--- Your assignment ---
Word for word, please restate each record and pass over the pictures.

====== Data ======

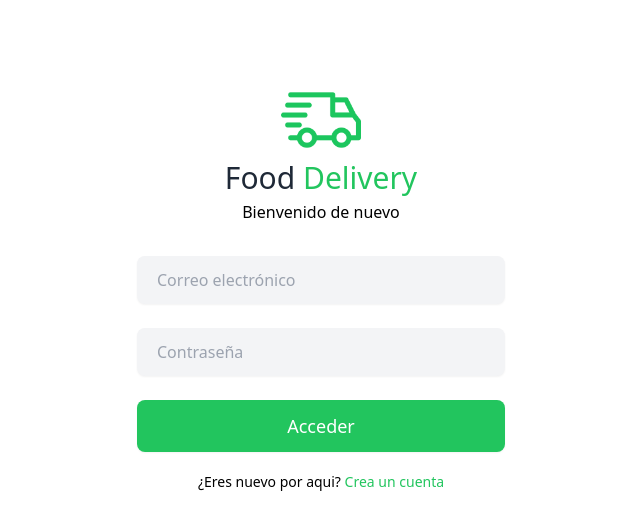
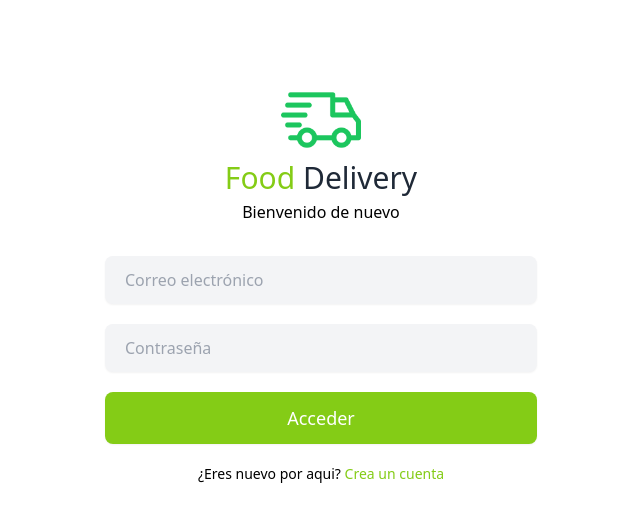
Before and after one commit to DavidBarcenas/react-food-delivery, a React (Create React App) app: page / in a window 1280 px wide. Shown: the top 530 px of the page, without its empty margins (319-959 px from the left). Built offline with nearby package versions, Linux system fonts and the light colour scheme.

Commit message:
create button component and modify input error component

```diff
--- /dev/null
+++ b/src/components/button.tsx
@@ -0,0 +1,20 @@
+import Spinner from './spinner';
+
+interface ButtonProps {
+  text: string;
+  loading?: boolean;
+  type?: 'button' | 'submit' | 'reset';
+}
+
+function Button({text, loading, type = 'button'}: ButtonProps) {
+  return (
+    <button
+      disabled={loading}
+      type={type}
+      className='rounded-lg bg-lime-500 py-3 px-5 text-lg text-white shadow-sm transition-colors hover:bg-opacity-90'>
+      {loading ? <Spinner /> : text}
+    </button>
+  );
+}
+
+export default Button;
--- a/src/components/input-error.tsx
+++ b/src/components/input-error.tsx
@@ -1,5 +1,18 @@
-function InputError({message}: {message: string}) {
-  return <span className='input-error'>{message}</span>;
+interface InputErrorProps {
+  message: string;
+  className?: string;
+  filled?: boolean;
+}
+
+function InputError({message, className, filled = false}: InputErrorProps) {
+  return (
+    <span
+      className={`block w-full rounded-md text-sm text-danger-alert-color
+        ${className || ''}
+        ${filled ? 'bg-danger-alert py-2 font-medium' : 'ml-1 py-1'}`}>
+      {message}
+    </span>
+  );
 }
 
 export default InputError;
--- /dev/null
+++ b/src/components/spinner.tsx
@@ -0,0 +1,26 @@
+function Spinner() {
+  return (
+    <div className='flex items-center justify-center'>
+      <svg
+        className='-ml-1 mr-3 h-5 w-5 animate-spin text-white'
+        xmlns='http://www.w3.org/2000/svg'
+        fill='none'
+        viewBox='0 0 24 24'>
+        <circle
+          className='opacity-25'
+          cx='12'
+          cy='12'
+          r='10'
+          stroke='currentColor'
+          strokeWidth='4'></circle>
+        <path
+          className='opacity-75'
+          fill='currentColor'
+          d='M4 12a8 8 0 018-8V0C5.373 0 0 5.373 0 12h4zm2 5.291A7.962 7.962 0 014 12H0c0 3.042 1.135 5.824 3 7.938l3-2.647z'></path>
+      </svg>
+      Cargando...
+    </div>
+  );
+}
+
+export default Spinner;
--- a/src/index.css
+++ b/src/index.css
@@ -2,15 +2,7 @@
 @tailwind components;
 
 .input {
-  @apply mb-1 block w-full rounded-lg bg-gray-100 py-3 px-5 shadow-sm transition-colors focus:outline-none focus:ring-2 focus:ring-green-500 focus:ring-opacity-50;
-}
-
-.input-error {
-  @apply ml-1 block w-full text-sm text-red-500;
-}
-
-.btn {
-  @apply rounded-lg bg-green-500 py-3 px-5 text-lg text-white shadow-sm transition-colors hover:bg-opacity-90;
+  @apply block w-full rounded-lg bg-gray-100 py-3 px-5 shadow-sm transition-colors focus:outline-none focus:ring-2 focus:ring-green-500 focus:ring-opacity-50;
 }
 
 @tailwind utilities;
--- a/src/pages/login.tsx
+++ b/src/pages/login.tsx
@@ -1,8 +1,10 @@
+import {Link} from 'react-router-dom';
 import {gql, useMutation} from '@apollo/client';
 import {useForm} from 'react-hook-form';
 import {loginMutation, loginMutationVariables} from '../types/LoginMutation';
 import InputError from '../components/input-error';
 import logo from '../assets/img/logo.png';
+import Button from '../components/button';
 
 const LOGIN_MUTATION = gql`
   mutation loginMutation($loginInput: LoginInput!) {
@@ -49,18 +51,18 @@ function Login() {
 
   return (
     <div className='flex h-screen flex-col items-center'>
-      <div className='w-full max-w-md rounded-lg bg-white py-20'>
-        <div className='mb-8 text-center'>
+      <div className='w-full max-w-lg rounded-lg bg-white py-20'>
+        <div className='mb-8 px-10 text-center'>
           <img src={logo} alt='Food Delivery' width='80' className='inline-block' />
           <h1 className='mb-1 text-3xl text-gray-800'>
-            Food <span className='font-medium text-green-500'>Delivery</span>
+            <span className='font-medium text-lime-500'>Food</span> Delivery
           </h1>
           <p>Bienvenido de nuevo</p>
         </div>
-        {loginMutationResult?.login.error && (
-          <InputError message={loginMutationResult?.login.error} />
-        )}
         <form onSubmit={handleSubmit(onSubmit)} className='mb-5 grid gap-5 px-10'>
+          {loginMutationResult?.login.error && (
+            <InputError className='text-center' message={loginMutationResult?.login.error} filled />
+          )}
           <div>
             <input
               {...register('email', {required: 'El correo electrónico es requerido'})}
@@ -85,12 +87,13 @@ function Login() {
               <InputError message='La contraseña debe tener al menos 6 caracteres' />
             )}
           </div>
-          <button type='submit' className='btn'>
-            {loading ? 'Cargando...' : 'Acceder'}
-          </button>
+          <Button type='submit' text='Acceder' loading={loading} />
         </form>
         <p className='text-center text-sm'>
-          ¿Eres nuevo por aqui? <span className='text-green-500'>Crea un cuenta</span>
+          ¿Eres nuevo por aqui?{' '}
+          <Link to='/signup' className='text-lime-500'>
+            Crea un cuenta
+          </Link>
         </p>
       </div>
     </div>
--- a/tailwind.config.js
+++ b/tailwind.config.js
@@ -1,9 +1,18 @@
+/* eslint-disable @typescript-eslint/no-var-requires */
+const colors = require('tailwindcss/colors')
+
 module.exports = {
   content: [
     "./src/**/*.{js,jsx,ts,tsx}",
   ],
   theme: {
-    extend: {},
+    extend: {
+      colors: {
+        lime: colors.lime,
+        'danger-alert': '#fff5f8',
+        'danger-alert-color': '#f1416c',
+      }
+    },
   },
   plugins: [],
 }
```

======

--- Solution to the problem ---
Before and after one commit to DavidBarcenas/react-food-delivery, a React (Create React App) app: page / in a window 1280 px wide. Shown: the top 530 px of the page, without its empty margins (319-959 px from the left). Built offline with nearby package versions, Linux system fonts and the light colour scheme.

Commit message:
create button component and modify input error component

```diff
--- /dev/null
+++ b/src/components/button.tsx
@@ -0,0 +1,20 @@
+import Spinner from './spinner';
+
+interface ButtonProps {
+  text: string;
+  loading?: boolean;
+  type?: 'button' | 'submit' | 'reset';
+}
+
+function Button({text, loading, type = 'button'}: ButtonProps) {
+  return (
+    <button
+      disabled={loading}
+      type={type}
+      className='rounded-lg bg-lime-500 py-3 px-5 text-lg text-white shadow-sm transition-colors hover:bg-opacity-90'>
+      {loading ? <Spinner /> : text}
+    </button>
+  );
+}
+
+export default Button;
--- a/src/components/input-error.tsx
+++ b/src/components/input-error.tsx
@@ -1,5 +1,18 @@
-function InputError({message}: {message: string}) {
-  return <span className='input-error'>{message}</span>;
+interface InputErrorProps {
+  message: string;
+  className?: string;
+  filled?: boolean;
+}
+
+function InputError({message, className, filled = false}: InputErrorProps) {
+  return (
+    <span
+      className={`block w-full rounded-md text-sm text-danger-alert-color
+        ${className || ''}
+        ${filled ? 'bg-danger-alert py-2 font-medium' : 'ml-1 py-1'}`}>
+      {message}
+    </span>
+  );
 }
 
 export default InputError;
--- /dev/null
+++ b/src/components/spinner.tsx
@@ -0,0 +1,26 @@
+function Spinner() {
+  return (
+    <div className='flex items-center justify-center'>
+      <svg
+        className='-ml-1 mr-3 h-5 w-5 animate-spin text-white'
+        xmlns='http://www.w3.org/2000/svg'
+        fill='none'
+        viewBox='0 0 24 24'>
+        <circle
+          className='opacity-25'
+          cx='12'
+          cy='12'
+          r='10'
+          stroke='currentColor'
+          strokeWidth='4'></circle>
+        <path
+          className='opacity-75'
+          fill='currentColor'
+          d='M4 12a8 8 0 018-8V0C5.373 0 0 5.373 0 12h4zm2 5.291A7.962 7.962 0 014 12H0c0 3.042 1.135 5.824 3 7.938l3-2.647z'></path>
+      </svg>
+      Cargando...
+    </div>
+  );
+}
+
+export default Spinner;
--- a/src/index.css
+++ b/src/index.css
@@ -2,15 +2,7 @@
 @tailwind components;
 
 .input {
-  @apply mb-1 block w-full rounded-lg bg-gray-100 py-3 px-5 shadow-sm transition-colors focus:outline-none focus:ring-2 focus:ring-green-500 focus:ring-opacity-50;
-}
-
-.input-error {
-  @apply ml-1 block w-full text-sm text-red-500;
-}
-
-.btn {
-  @apply rounded-lg bg-green-500 py-3 px-5 text-lg text-white shadow-sm transition-colors hover:bg-opacity-90;
+  @apply block w-full rounded-lg bg-gray-100 py-3 px-5 shadow-sm transition-colors focus:outline-none focus:ring-2 focus:ring-green-500 focus:ring-opacity-50;
 }
 
 @tailwind utilities;
--- a/src/pages/login.tsx
+++ b/src/pages/login.tsx
@@ -1,8 +1,10 @@
+import {Link} from 'react-router-dom';
 import {gql, useMutation} from '@apollo/client';
 import {useForm} from 'react-hook-form';
 import {loginMutation, loginMutationVariables} from '../types/LoginMutation';
 import InputError from '../components/input-error';
 import logo from '../assets/img/logo.png';
+import Button from '../components/button';
 
 const LOGIN_MUTATION = gql`
   mutation loginMutation($loginInput: LoginInput!) {
@@ -49,18 +51,18 @@ function Login() {
 
   return (
     <div className='flex h-screen flex-col items-center'>
-      <div className='w-full max-w-md rounded-lg bg-white py-20'>
-        <div className='mb-8 text-center'>
+      <div className='w-full max-w-lg rounded-lg bg-white py-20'>
+        <div className='mb-8 px-10 text-center'>
           <img src={logo} alt='Food Delivery' width='80' className='inline-block' />
           <h1 className='mb-1 text-3xl text-gray-800'>
-            Food <span className='font-medium text-green-500'>Delivery</span>
+            <span className='font-medium text-lime-500'>Food</span> Delivery
           </h1>
           <p>Bienvenido de nuevo</p>
         </div>
-        {loginMutationResult?.login.error && (
-          <InputError message={loginMutationResult?.login.error} />
-        )}
         <form onSubmit={handleSubmit(onSubmit)} className='mb-5 grid gap-5 px-10'>
+          {loginMutationResult?.login.error && (
+            <InputError className='text-center' message={loginMutationResult?.login.error} filled />
+          )}
           <div>
             <input
               {...register('email', {required: 'El correo electrónico es requerido'})}
@@ -85,12 +87,13 @@ function Login() {
               <InputError message='La contraseña debe tener al menos 6 caracteres' />
             )}
           </div>
-          <button type='submit' className='btn'>
-            {loading ? 'Cargando...' : 'Acceder'}
-          </button>
+          <Button type='submit' text='Acceder' loading={loading} />
         </form>
         <p className='text-center text-sm'>
-          ¿Eres nuevo por aqui? <span className='text-green-500'>Crea un cuenta</span>
+          ¿Eres nuevo por aqui?{' '}
+          <Link to='/signup' className='text-lime-500'>
+            Crea un cuenta
+          </Link>
         </p>
       </div>
     </div>
--- a/tailwind.config.js
+++ b/tailwind.config.js
@@ -1,9 +1,18 @@
+/* eslint-disable @typescript-eslint/no-var-requires */
+const colors = require('tailwindcss/colors')
+
 module.exports = {
   content: [
     "./src/**/*.{js,jsx,ts,tsx}",
   ],
   theme: {
-    extend: {},
+    extend: {
+      colors: {
+        lime: colors.lime,
+        'danger-alert': '#fff5f8',
+        'danger-alert-color': '#f1416c',
+      }
+    },
   },
   plugins: [],
 }
```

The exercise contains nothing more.